Hello, I Am From Earth
by Maxim Salnikov
When I lost my arms, I was given a choice: become a beggar, or a starfighter pilot. Terra Corps needed people with nothing to lose, people who were willing to get cybertoys screwed into their bodies so that their genius R&D eggheads could turn them into statistics.
They gave me a pair of metal arms with claws at their tips, gave me a guitar, and told me to learn how to play.
It took me a month to get my metal fingers to obey, another month to learn the basic chords, and then … then came my trial by fire. I failed.
Combat space craft were cheap back then – Terra Corps had entire planets dedicated to replicating the star fleet. The pilots were even cheaper. Oh, I’d spent time in the simulators, sure, but I never wanted to go to war.
But what choice did I have? I got myself together and followed my flight group to the hangar bay.
Three bogeys waited for us in high orbit over Gliese 5b.
Pilots maneuvered between plasma bolts exploding against the backdrop of a millions stars, my wingmen going down in fireballs all around me. I grabbed onto the flight stick and held on to my life.

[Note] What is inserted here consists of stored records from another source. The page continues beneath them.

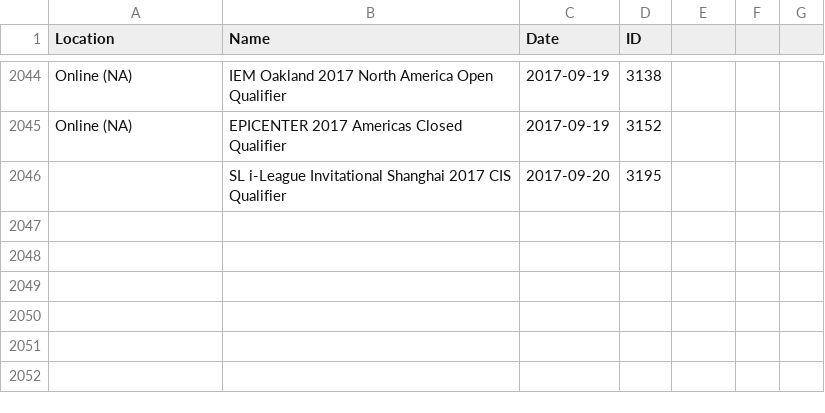
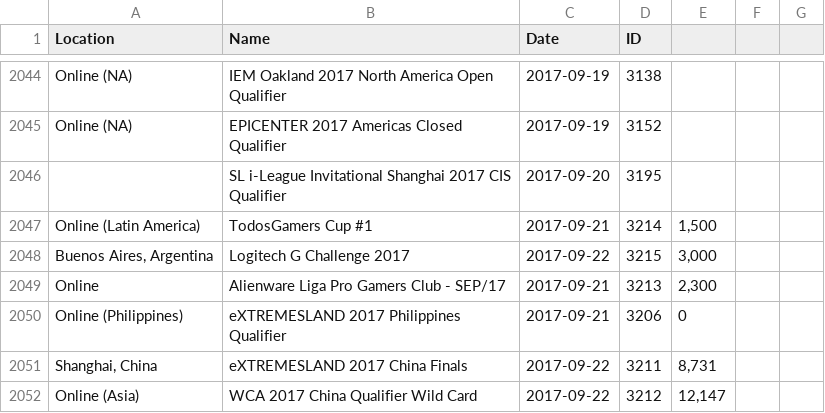
Before and after one commit to Liam-F/HLTV-Scraper, a CSV file: csv/eventIDs.csv, drawn as a sheet; only a part is shown, gaps mark what is left out.

```diff
--- a/csv/eventIDs.csv
+++ b/csv/eventIDs.csv
@@ -2046 +2046,7 @@ Online (NA),EPICENTER 2017 Americas Closed Qualifier,2017-09-19,3152
 ,SL i-League Invitational Shanghai 2017 CIS Qualifier,2017-09-20,3195
+Online (Latin America),TodosGamers Cup #1,2017-09-21,3214,"1,500"
+"Buenos Aires, Argentina",Logitech G Challenge 2017,2017-09-22,3215,"3,000"
+Online,Alienware Liga Pro Gamers Club - SEP/17,2017-09-21,3213,"2,300"
+Online (Philippines),eXTREMESLAND 2017 Philippines Qualifier,2017-09-21,3206,0
+"Shanghai, China",eXTREMESLAND 2017 China Finals,2017-09-22,3211,"8,731"
+Online (Asia),WCA 2017 China Qualifier Wild Card ,2017-09-22,3212,"12,147"
```
Also changed, not shown: csv/players.csv, csv/teams.csv, 3 other files.
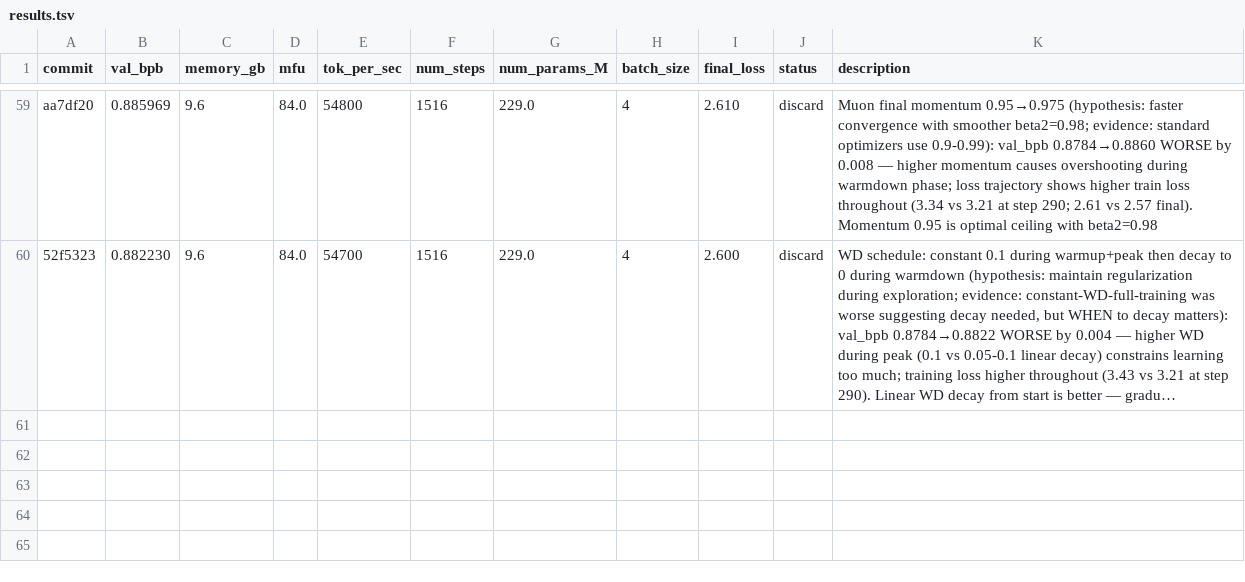
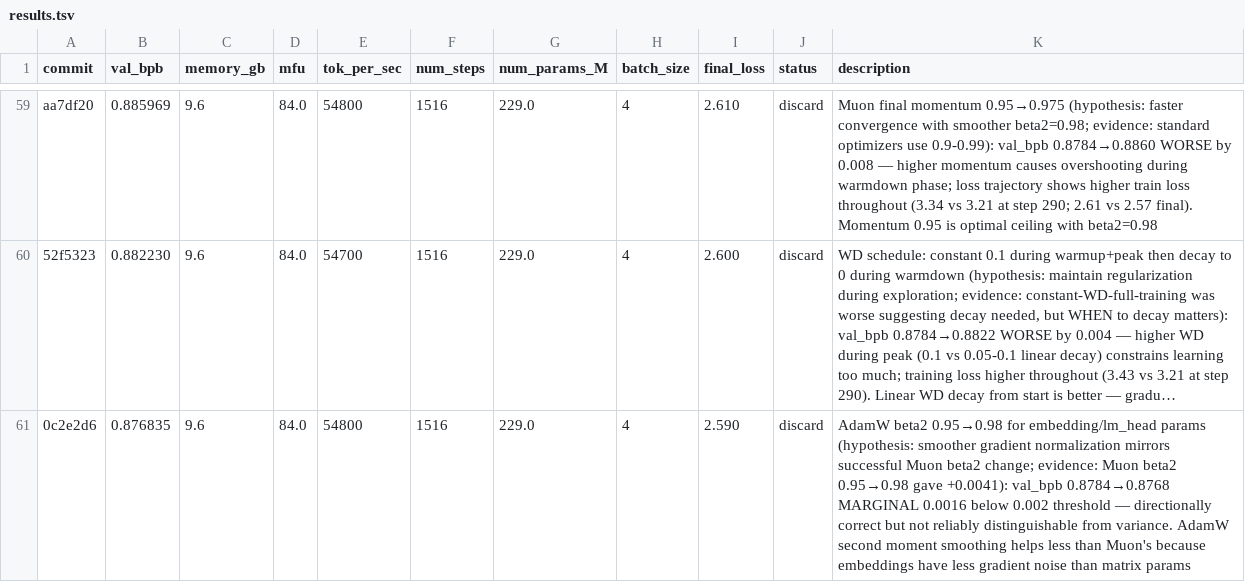
Before and after one commit to Djordje-Stojanovic/TrainRTX5070_60Min, a TSV file: results.tsv, drawn as a sheet; only a part is shown, gaps mark what is left out; long unchanged cells end in …; the diff names each change by its address in the sheet, - before the commit and + after, or states it on an @@ line.

Commit message:
results: discard AdamW beta2 0.98 (marginal 0.0016)

```diff
--- a/results.tsv
+++ b/results.tsv
+row 61: 0c2e2d6 | 0.876835 | 9.6 | 84.0 | 54800 | 1516 | 229.0 | 4 | 2.590 | discard | AdamW beta2 0.95→0.98 for embedding/lm_head params (hypothesis: smoother gradient normalization mirrors successful Muon beta2 change; evidence: Muon beta2 0.95→0.98 gave +0.0041): val_bpb 0.8784→0.8768 MARGINAL 0.0016 below 0.002 threshold — directionally correct but not reliably distinguishable from variance. AdamW second moment smoothing helps less than Muon's because embeddings have less gradient noise than matrix params
```
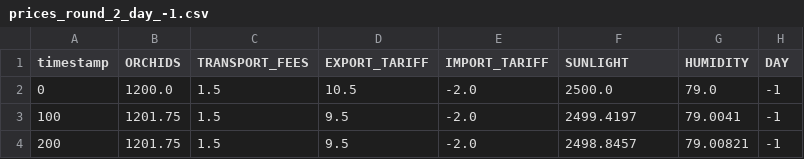
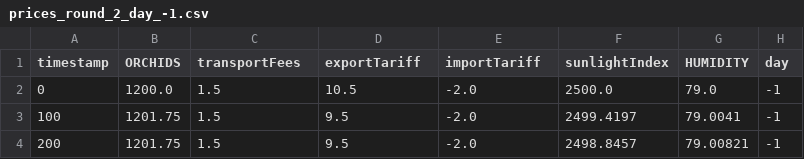
Before and after one commit to TheNoZER0/imc-prosperity3, a CSV file: data/prevyear/prices_round_2_day_-1.csv (was prices_round_2_day_-1.csv), drawn as a sheet; only a part is shown.

```diff
--- a/prices_round_2_day_-1.csv
+++ b/data/prevyear/prices_round_2_day_-1.csv
@@ -1,2 +1,2 @@
-timestamp;ORCHIDS;TRANSPORT_FEES;EXPORT_TARIFF;IMPORT_TARIFF;SUNLIGHT;HUMIDITY;DAY
+timestamp;ORCHIDS;transportFees;exportTariff;importTariff;sunlightIndex;HUMIDITY;day
 0;1200.0;1.5;10.5;-2.0;2500.0;79.0;-1
```
Also changed, not shown: data/prevyear/prices_round_2_day_0.csv, data/prevyear/prices_round_2_day_1.csv, 3 other files.
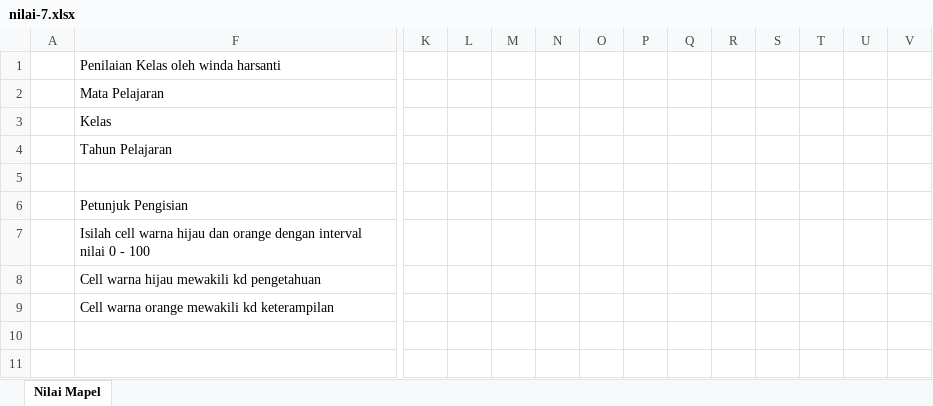
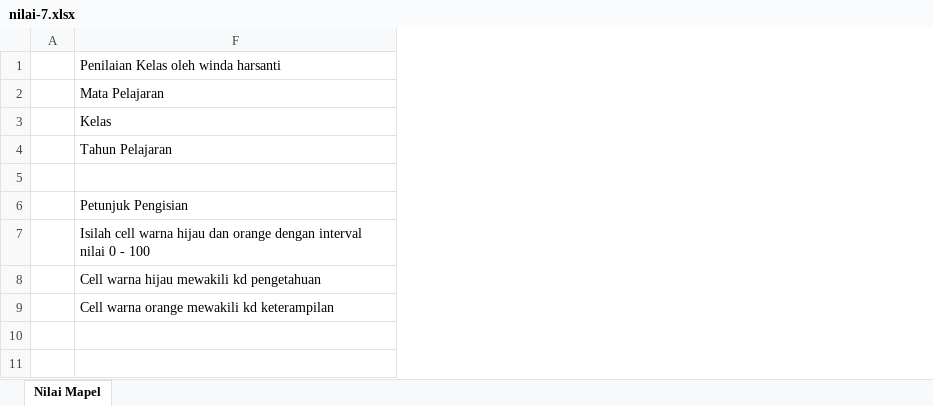
Before and after one commit to teguhpermadi/siakad, an Excel workbook: uploads/nilai-7.xlsx, sheet Nilai Mapel, drawn as a sheet; only a part is shown, gaps mark what is left out; values as stored, in another font and other column widths than the file's, no borders; removed rows and columns are numbered as before the commit, all else as after; the diff covers the shown part only; the diff names each change by its address in the sheet, - before the commit and + after, or states it on an @@ line.

```diff
--- a/uploads/nilai-7.xlsx (sheet Nilai Mapel)
+++ b/uploads/nilai-7.xlsx (sheet Nilai Mapel)
-column K, empty
@@ column L hidden, empty @@
-column M, empty
-column N, empty
-column O, empty
-column P, empty
-column Q, empty
-column R, empty
-column S, empty
-column T, empty
-column U, empty
-column V, empty
```
Also changed, not shown: 13 added rows, 8 removed rows, 1 added column, 9 removed columns and 1 edited cell elsewhere in this sheet, hidden cells, 4 other files.
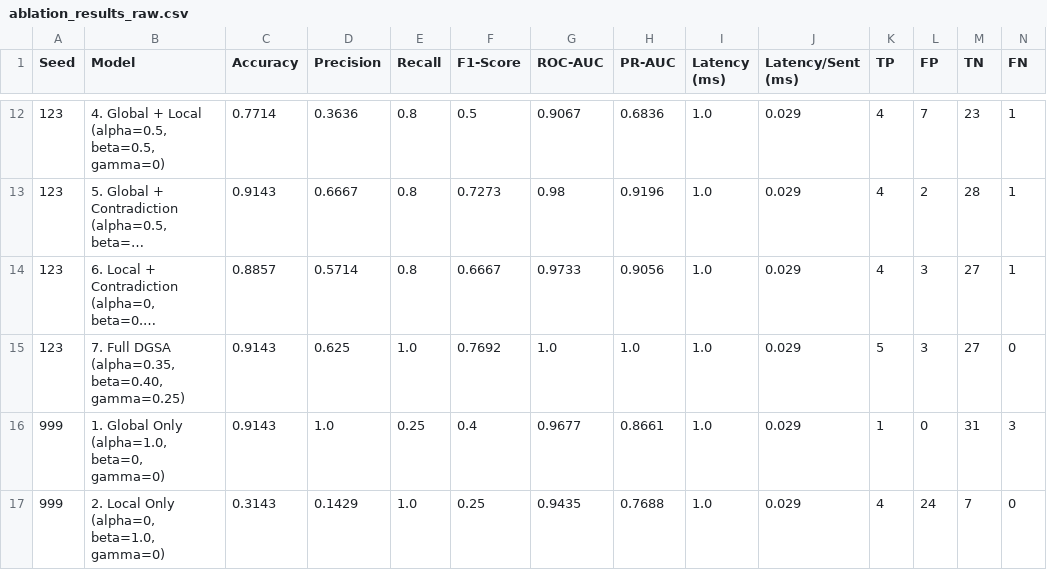
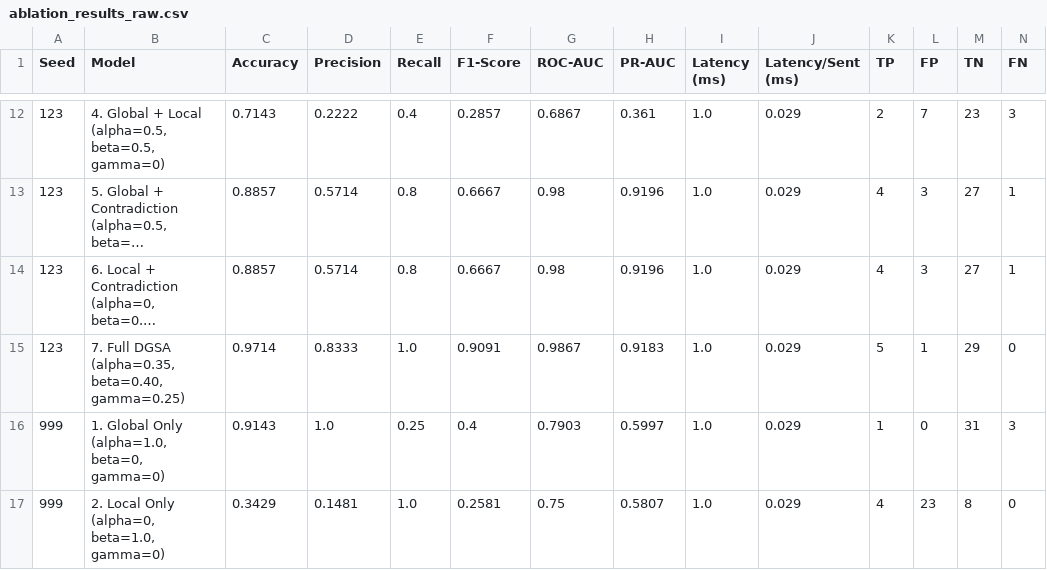
Before and after one commit to PAVANI2511/semantic_anamoly, a CSV file: outputs/benchmarks/ablation_results_raw.csv, drawn as a sheet; only a part is shown, gaps mark what is left out; long unchanged cells end in …; the diff covers the shown part only; the diff names each change by its address in the sheet, - before the commit and + after, or states it on an @@ line.

```diff
--- a/outputs/benchmarks/ablation_results_raw.csv
+++ b/outputs/benchmarks/ablation_results_raw.csv
-C12 (Accuracy): 0.7714
+C12 (Accuracy): 0.7143
-D12 (Precision): 0.3636
+D12 (Precision): 0.2222
-E12 (Recall): 0.8
+E12 (Recall): 0.4
-F12 (F1-Score): 0.5
+F12 (F1-Score): 0.2857
-G12 (ROC-AUC): 0.9067
+G12 (ROC-AUC): 0.6867
-H12 (PR-AUC): 0.6836
+H12 (PR-AUC): 0.361
-K12 (TP): 4
+K12 (TP): 2
-N12 (FN): 1
+N12 (FN): 3
-C13 (Accuracy): 0.9143
+C13 (Accuracy): 0.8857
-D13 (Precision): 0.6667
+D13 (Precision): 0.5714
-F13 (F1-Score): 0.7273
+F13 (F1-Score): 0.6667
-L13 (FP): 2
+L13 (FP): 3
-M13 (TN): 28
+M13 (TN): 27
-G14 (ROC-AUC): 0.9733
+G14 (ROC-AUC): 0.98
-H14 (PR-AUC): 0.9056
+H14 (PR-AUC): 0.9196
-C15 (Accuracy): 0.9143
+C15 (Accuracy): 0.9714
-D15 (Precision): 0.625
+D15 (Precision): 0.8333
-F15 (F1-Score): 0.7692
+F15 (F1-Score): 0.9091
-G15 (ROC-AUC): 1.0
+G15 (ROC-AUC): 0.9867
-H15 (PR-AUC): 1.0
+H15 (PR-AUC): 0.9183
-L15 (FP): 3
+L15 (FP): 1
-M15 (TN): 27
+M15 (TN): 29
-G16 (ROC-AUC): 0.9677
+G16 (ROC-AUC): 0.7903
-H16 (PR-AUC): 0.8661
+H16 (PR-AUC): 0.5997
-C17 (Accuracy): 0.3143
+C17 (Accuracy): 0.3429
-D17 (Precision): 0.1429
+D17 (Precision): 0.1481
-F17 (F1-Score): 0.25
+F17 (F1-Score): 0.2581
-G17 (ROC-AUC): 0.9435
+G17 (ROC-AUC): 0.75
-H17 (PR-AUC): 0.7688
+H17 (PR-AUC): 0.5807
-L17 (FP): 24
+L17 (FP): 23
-M17 (TN): 7
+M17 (TN): 8
```
Also changed, not shown: 93 edited cells elsewhere in this file, outputs/benchmarks/ablation_results.csv, outputs/benchmarks/ablation_results_multi_seed.csv, 30 other files.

It was nothing like the simulators, and it didn’t last long.
The ship shuddered, and my helmet’s HUD spat out a damage report. A rocket had just taken out my engines. The choice was eject or die. I ejected.
The ship exploded below me, throwing the escape pod towards the planet. As I slid towards the surface, my heart pounding in my chest, the battle unfolded before me on the other side of the pod’s scorched view screen. It was a battle we’d lost.
I had only three things on my mind:
- Gliese 5b was an uninhabited, Earth-like planet. It had oxygen and food.
- My guitar was hidden in the pod’s cargo compartment.
- The pod was transmitting my location even as I fell into the atmosphere.
I disengaged the transmitter and braced for impact.
The media likes to talk about my first words fifteen years later, when a New Terran Alliance research team accidentally stumbled into my camp and ‘rescued’ me.
What I think is more important is that, all that time ago when I’d landed on Gliese 5b, I took in a breath full of air and, for the very first time in a very long time, I think I was happy. I took my guitar, went to a clearing, and played.
They call me a rock star now, but if you practice every day for fifteen years straight, you can be a rock star too.
Today, playing music for me is no different from the concerts I gave to the weird little alien critters who gathered to listen on a planet that became a statistic in a war I never cared to fight.
I told those critters the same thing I told the NTA researchers when they showed up on my doorstep.
I said, “Hello, I am from Earth.”
Art by John Sonting.